Exercise aim:
Your task is to copy the records that follow exactly, minus any images.

Records provided:
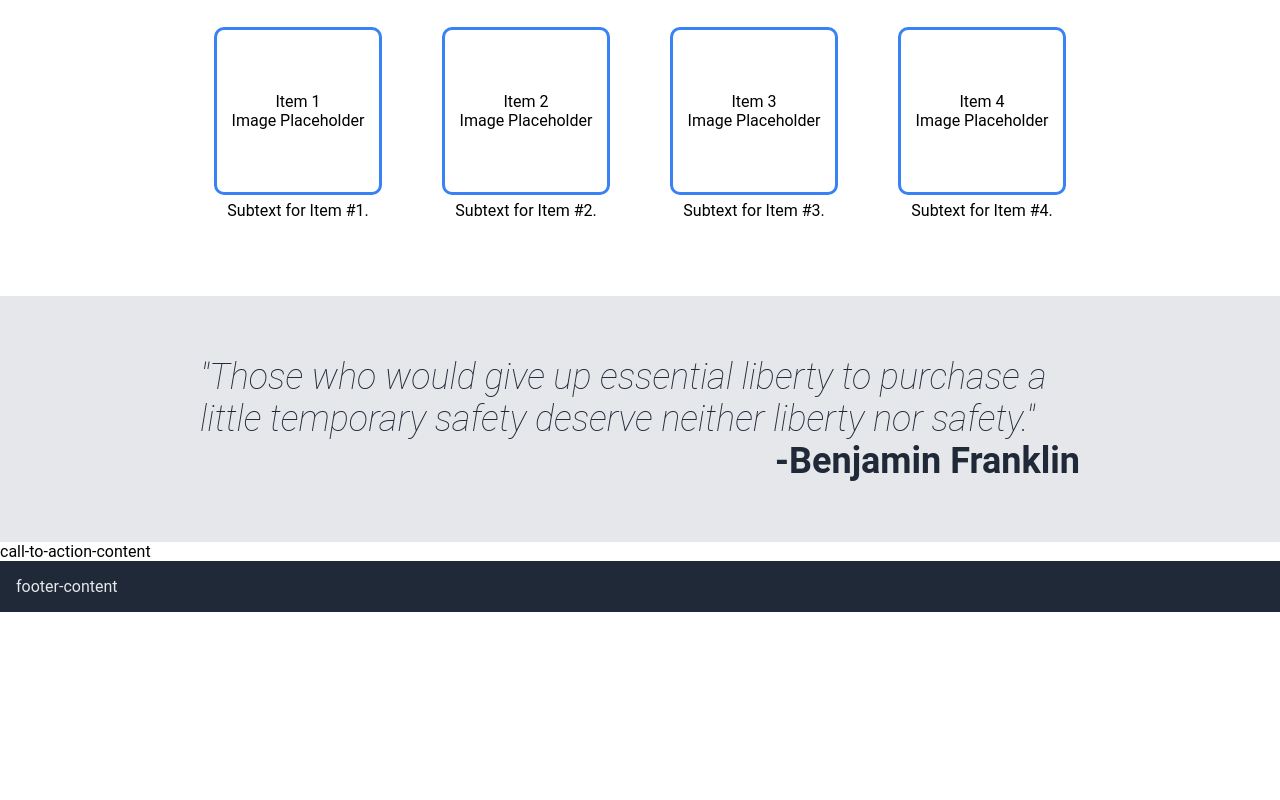
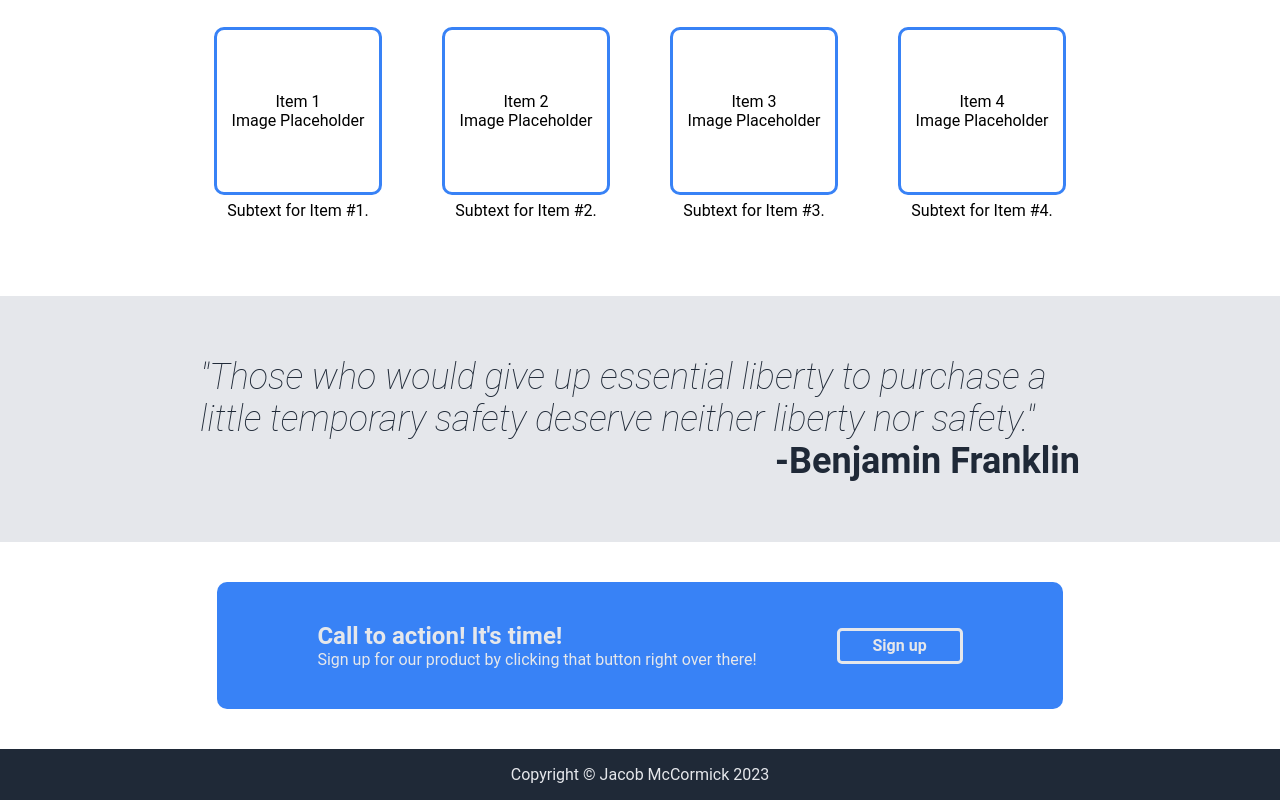
Before and after one commit to jakemcco/odin-landing-page, a plain HTML site: page index.html in a window 1280 px wide. Shown: the part 466-1266 px from the top of the page. Before the commit the page ends 1078 px from the top, so only its background shows below. Drawn offline with Linux system fonts and the light colour scheme.

Commit message:
Final submission, clean up misc. styling items.

```diff
--- a/index.html
+++ b/index.html
@@ -121,14 +121,23 @@
 
         <div class="call-to-action">
             <div class="call-to-action-content">
-                call-to-action-content
+                <div class="call-to-action-text-container">
+                    <div class="call-to-action-main-text">
+                        Call to action! It's time!
+                    </div>
+                    <div class="call-to-action-secondary-text">
+                        Sign up for our product by clicking that button right over there!
+                    </div>
+                </div>
+                <div class="call-to-action-button">
+                    Sign up
+                </div>
             </div>
-
         </div>
 
         <div class="footer">
             <div class="footer-content">
-                footer-content
+                Copyright © Jacob McCormick 2023
             </div>
 
         </div>
--- a/style.css
+++ b/style.css
@@ -160,6 +160,54 @@ body {
 }
 
 
+.call-to-action{
+    display:flex;
+    justify-content:center;
+    align-items: center;
+    padding: 40px;
+}
+
+.call-to-action-content{
+    background-color:#3882F6;
+    color: #E5E7EB;
+    display:flex;
+    justify-content:space-between;
+    align-items: center;
+    padding: 40px 100px;
+    gap: 80px;
+    border-radius:10px;
+}
+
+.call-to-action-text-container{
+    display:flex;
+    flex-direction: column;
+}
+.call-to-action-main-text{
+    font-weight: 700;
+    font-size: 24px;
+}
+
+.call-to-action-button{
+    border-color:#E5E7EB;
+    font-weight: bold;
+    height: 10px;
+    width: 100px;
+    border-radius: 5px;
+    border-style: solid;
+    border-width: 3px;
+    padding:10px;
+    display:flex;
+    justify-content: center;
+    align-items: center;
+}
+
+
+
+.footer{
+    text-align: center;
+    padding: 16px;
+}
+
 ul {
     margin: 0;
     padding: 0;
```
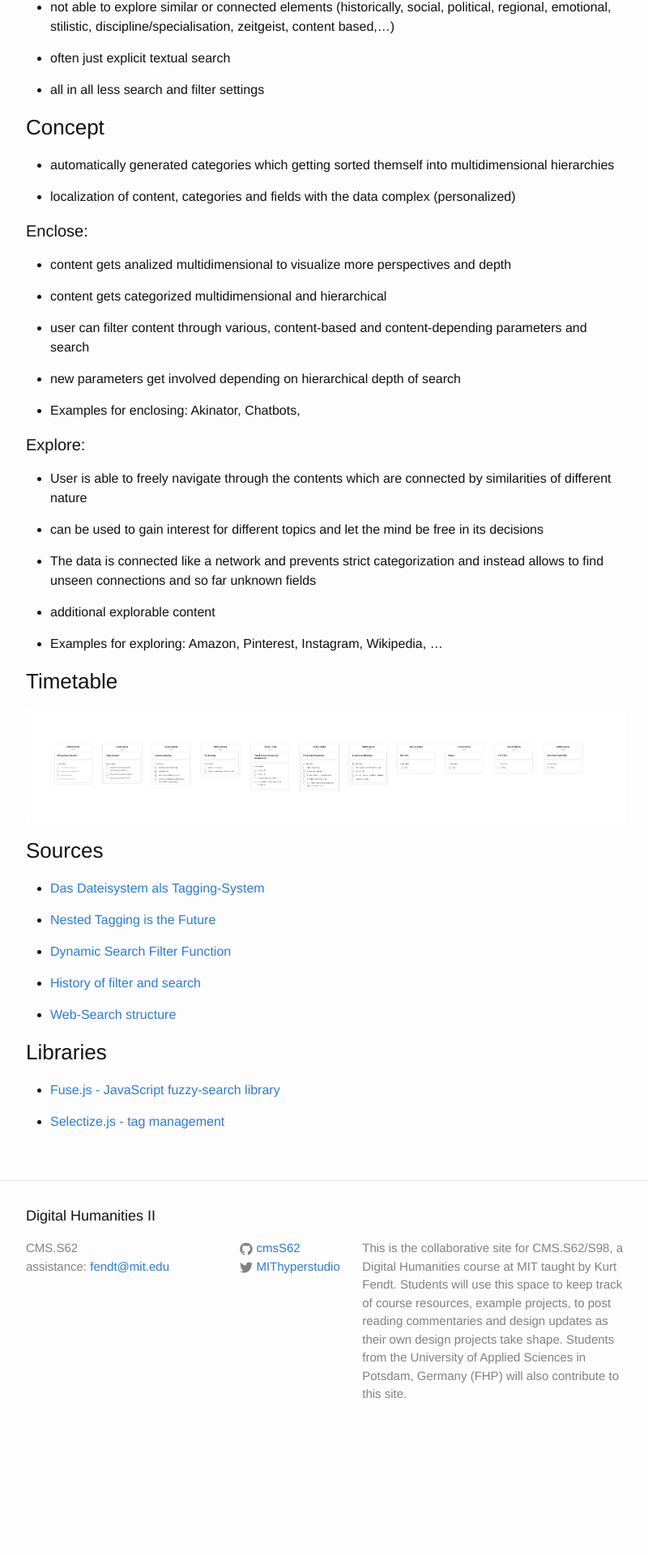
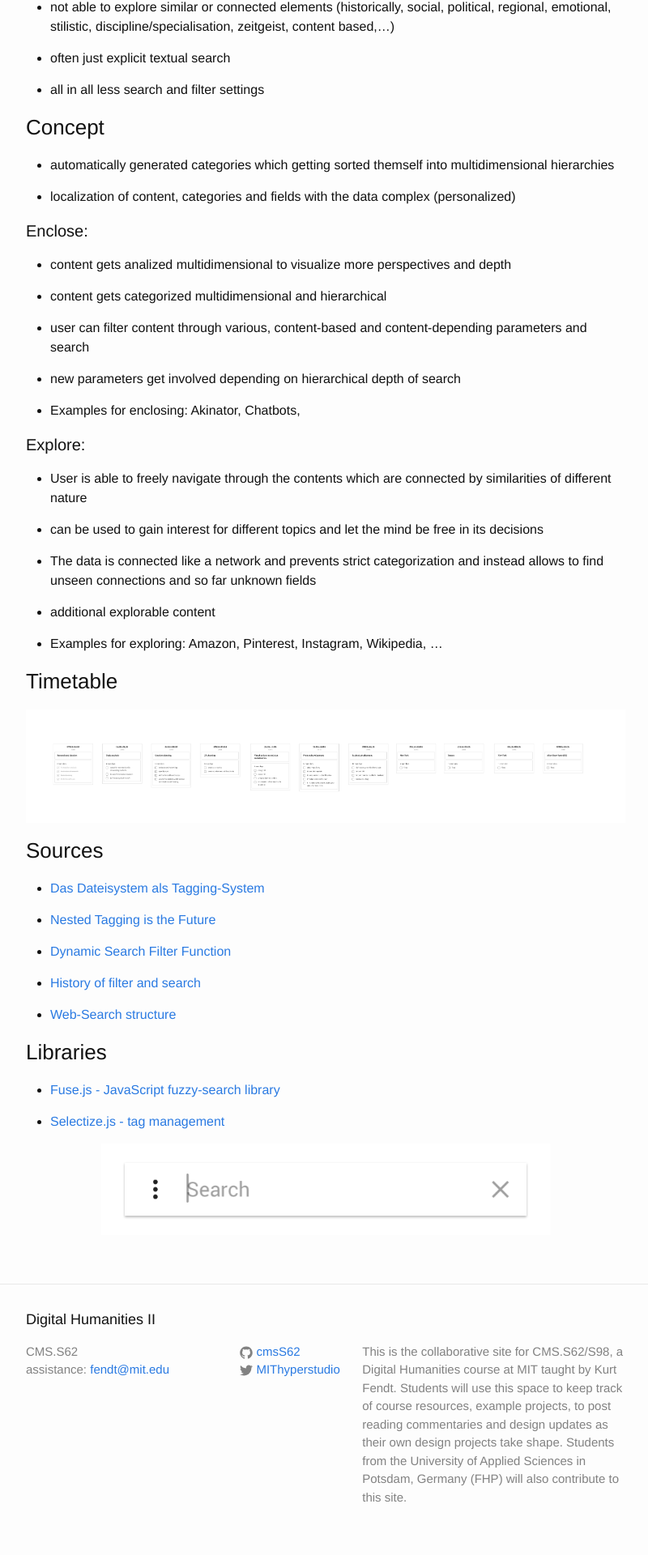
Before and after one commit to cmsS62/Spring-2018, a Jekyll site: the page built from _posts/2018-03-15-the-journey-of-search.md, in a window 1280 px wide. Shown: the part 1098-3018 px from the top of the page at 81% size, without its empty margins (238-1038 px from the left). Built offline with Jekyll 4.4.1, drawn with Linux system fonts in a browser that asks for light colours; before the commit the page ends 2891 px from its top, so only the background shows below that.

Commit message:
add searchbar gif  👍🏿

```diff
--- a/_posts/2018-03-15-the-journey-of-search.md
+++ b/_posts/2018-03-15-the-journey-of-search.md
@@ -93,3 +93,6 @@ We want to create a better experience to find and explore content within the arc
 - [Fuse.js - JavaScript fuzzy-search library](http://fusejs.io/)
 
 - [Selectize.js - tag management](https://selectize.github.io/selectize.js/)
+
+
+![SearchBar.gif]({{site.baseurl}}/assets/SearchBar.gif)
```
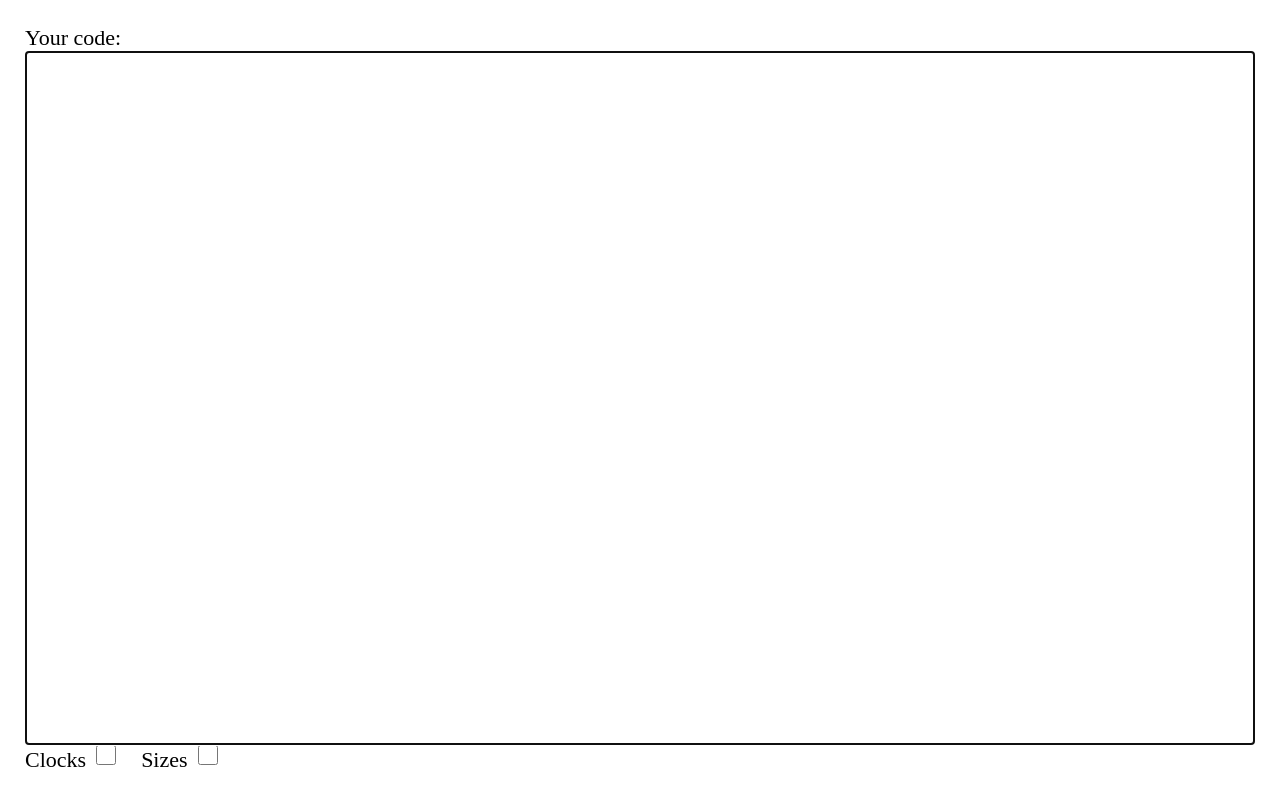
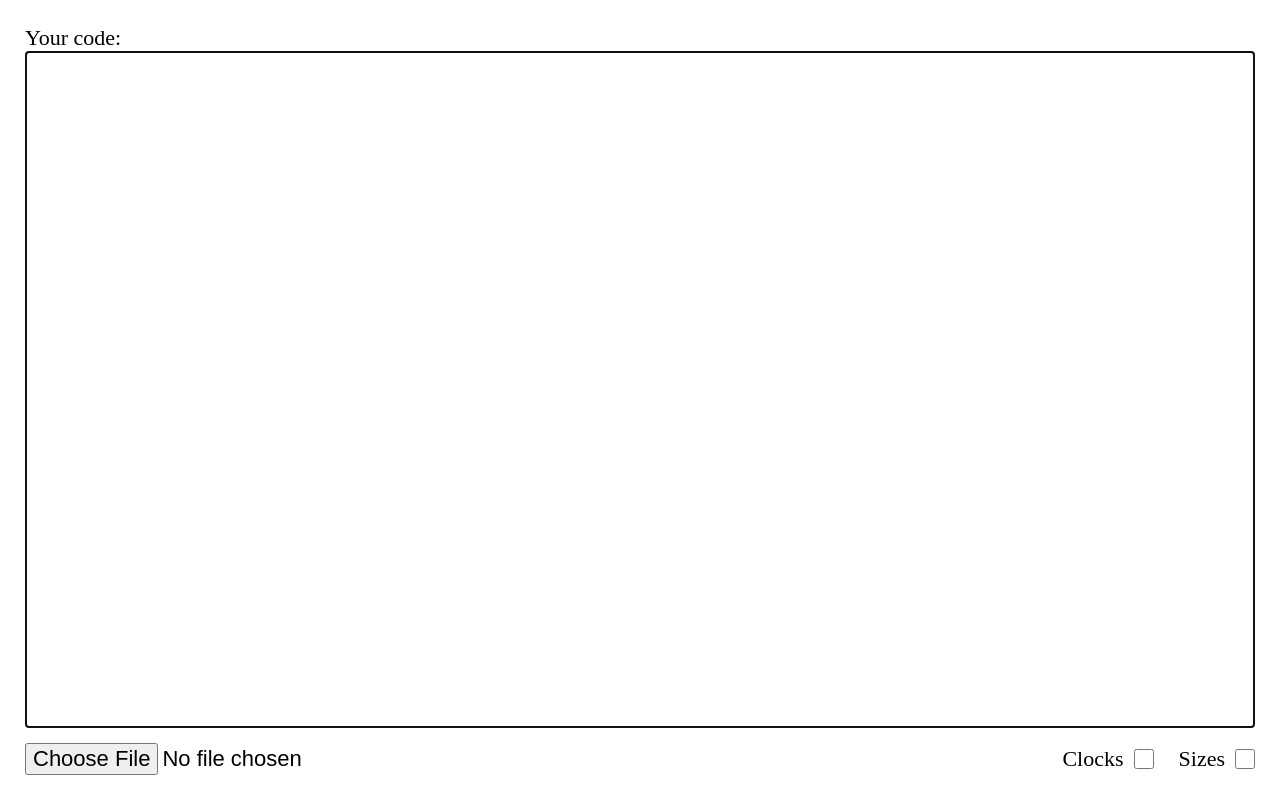
Before and after one commit to Asubuhi824lia/AVR-counting, a website: page index.html in a window 1280 px wide. Drawn offline with nearby package versions, Linux system fonts and the light colour scheme.

Commit message:
add: btn to add file fix: checkboxes alignment

```diff
--- a/index.html
+++ b/index.html
@@ -14,20 +14,24 @@
                 <label>Your code:</label>
                 <div class = "linked" id="backlight"><p class="line">&shy;</p></div>
                 <textarea class = "linked" id="textarea" wrap="off" autofocus></textarea>
-                <div class="checkboxes">
-                    <label><p>Clocks</p> <input type="checkbox" id="clocks-show"></label>
-                    <label><p>Sizes</p> <input type="checkbox" id="sizes-show"></label>
+
+                <div class="options">
+                    <input type="file">
+                    <div class="checkboxes">
+                        <label><p>Clocks</p> <input type="checkbox" id="clocks-show"></label>
+                        <label><p>Sizes</p> <input type="checkbox" id="sizes-show"></label>
+                    </div>
                 </div>
             </div>
             <div class="clocks">
                 <label>Clocks</label>
                 <div class="value linked" id="clocks"></div>
-                <label><p>&shy;</p> <input type="checkbox" id="emptyness"></label>
+                <label><p>&shy;</p> <input type="file" id="emptyness"></label>
             </div>
             <div class="sizes">
                 <label>Sizes</label>
                 <div class="value linked" id="sizes"></div>
-                <label><p>&shy;</p> <input type="checkbox" id="emptyness"></label>
+                <label><p>&shy;</p> <input type="file" id="emptyness"></label>
             </div>
         </div>
     </div>
--- a/style.css
+++ b/style.css
@@ -50,6 +50,13 @@
     flex-direction: column;
 }
 
+.options {
+    display: flex;
+    flex-direction: row;
+    justify-content: space-between;
+    margin-top: 15px;
+}
+
 .checkboxes {
     display: inline-flex;
     flex-direction: row;
@@ -58,11 +65,12 @@
 input[type=checkbox] {
     height: 20px;
     width: 20px;
-    margin: 0 25px 0 10px;
+    margin-left: 10px;
 }
 
 input[id=emptyness] {
     visibility: hidden;
+    margin-top: 15px;
 }
 
 .clocks>label, .sizes>label {
@@ -71,9 +79,11 @@ input[id=emptyness] {
     justify-content: center;
 }
 
-label {
+.checkboxes>label {
     display: flex;
     justify-content: space-between;
+    margin-left: 25px;
+    align-items: center;
 }
 
 
```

Solution to this exercise:
Before and after one commit to jakemcco/odin-landing-page, a plain HTML site: page index.html in a window 1280 px wide. Shown: the part 466-1266 px from the top of the page. Before the commit the page ends 1078 px from the top, so only its background shows below. Drawn offline with Linux system fonts and the light colour scheme.

Commit message:
Final submission, clean up misc. styling items.

```diff
--- a/index.html
+++ b/index.html
@@ -121,14 +121,23 @@
 
         <div class="call-to-action">
             <div class="call-to-action-content">
-                call-to-action-content
+                <div class="call-to-action-text-container">
+                    <div class="call-to-action-main-text">
+                        Call to action! It's time!
+                    </div>
+                    <div class="call-to-action-secondary-text">
+                        Sign up for our product by clicking that button right over there!
+                    </div>
+                </div>
+                <div class="call-to-action-button">
+                    Sign up
+                </div>
             </div>
-
         </div>
 
         <div class="footer">
             <div class="footer-content">
-                footer-content
+                Copyright © Jacob McCormick 2023
             </div>
 
         </div>
--- a/style.css
+++ b/style.css
@@ -160,6 +160,54 @@ body {
 }
 
 
+.call-to-action{
+    display:flex;
+    justify-content:center;
+    align-items: center;
+    padding: 40px;
+}
+
+.call-to-action-content{
+    background-color:#3882F6;
+    color: #E5E7EB;
+    display:flex;
+    justify-content:space-between;
+    align-items: center;
+    padding: 40px 100px;
+    gap: 80px;
+    border-radius:10px;
+}
+
+.call-to-action-text-container{
+    display:flex;
+    flex-direction: column;
+}
+.call-to-action-main-text{
+    font-weight: 700;
+    font-size: 24px;
+}
+
+.call-to-action-button{
+    border-color:#E5E7EB;
+    font-weight: bold;
+    height: 10px;
+    width: 100px;
+    border-radius: 5px;
+    border-style: solid;
+    border-width: 3px;
+    padding:10px;
+    display:flex;
+    justify-content: center;
+    align-items: center;
+}
+
+
+
+.footer{
+    text-align: center;
+    padding: 16px;
+}
+
 ul {
     margin: 0;
     padding: 0;
```
Before and after one commit to cmsS62/Spring-2018, a Jekyll site: the page built from _posts/2018-03-15-the-journey-of-search.md, in a window 1280 px wide. Shown: the part 1098-3018 px from the top of the page at 81% size, without its empty margins (238-1038 px from the left). Built offline with Jekyll 4.4.1, drawn with Linux system fonts in a browser that asks for light colours; before the commit the page ends 2891 px from its top, so only the background shows below that.

Commit message:
add searchbar gif  👍🏿

```diff
--- a/_posts/2018-03-15-the-journey-of-search.md
+++ b/_posts/2018-03-15-the-journey-of-search.md
@@ -93,3 +93,6 @@ We want to create a better experience to find and explore content within the arc
 - [Fuse.js - JavaScript fuzzy-search library](http://fusejs.io/)
 
 - [Selectize.js - tag management](https://selectize.github.io/selectize.js/)
+
+
+![SearchBar.gif]({{site.baseurl}}/assets/SearchBar.gif)
```
Before and after one commit to Asubuhi824lia/AVR-counting, a website: page index.html in a window 1280 px wide. Drawn offline with nearby package versions, Linux system fonts and the light colour scheme.

Commit message:
add: btn to add file fix: checkboxes alignment

```diff
--- a/index.html
+++ b/index.html
@@ -14,20 +14,24 @@
                 <label>Your code:</label>
                 <div class = "linked" id="backlight"><p class="line">&shy;</p></div>
                 <textarea class = "linked" id="textarea" wrap="off" autofocus></textarea>
-                <div class="checkboxes">
-                    <label><p>Clocks</p> <input type="checkbox" id="clocks-show"></label>
-                    <label><p>Sizes</p> <input type="checkbox" id="sizes-show"></label>
+
+                <div class="options">
+                    <input type="file">
+                    <div class="checkboxes">
+                        <label><p>Clocks</p> <input type="checkbox" id="clocks-show"></label>
+                        <label><p>Sizes</p> <input type="checkbox" id="sizes-show"></label>
+                    </div>
                 </div>
             </div>
             <div class="clocks">
                 <label>Clocks</label>
                 <div class="value linked" id="clocks"></div>
-                <label><p>&shy;</p> <input type="checkbox" id="emptyness"></label>
+                <label><p>&shy;</p> <input type="file" id="emptyness"></label>
             </div>
             <div class="sizes">
                 <label>Sizes</label>
                 <div class="value linked" id="sizes"></div>
-                <label><p>&shy;</p> <input type="checkbox" id="emptyness"></label>
+                <label><p>&shy;</p> <input type="file" id="emptyness"></label>
             </div>
         </div>
     </div>
--- a/style.css
+++ b/style.css
@@ -50,6 +50,13 @@
     flex-direction: column;
 }
 
+.options {
+    display: flex;
+    flex-direction: row;
+    justify-content: space-between;
+    margin-top: 15px;
+}
+
 .checkboxes {
     display: inline-flex;
     flex-direction: row;
@@ -58,11 +65,12 @@
 input[type=checkbox] {
     height: 20px;
     width: 20px;
-    margin: 0 25px 0 10px;
+    margin-left: 10px;
 }
 
 input[id=emptyness] {
     visibility: hidden;
+    margin-top: 15px;
 }
 
 .clocks>label, .sizes>label {
@@ -71,9 +79,11 @@ input[id=emptyness] {
     justify-content: center;
 }
 
-label {
+.checkboxes>label {
     display: flex;
     justify-content: space-between;
+    margin-left: 25px;
+    align-items: center;
 }
 
 
```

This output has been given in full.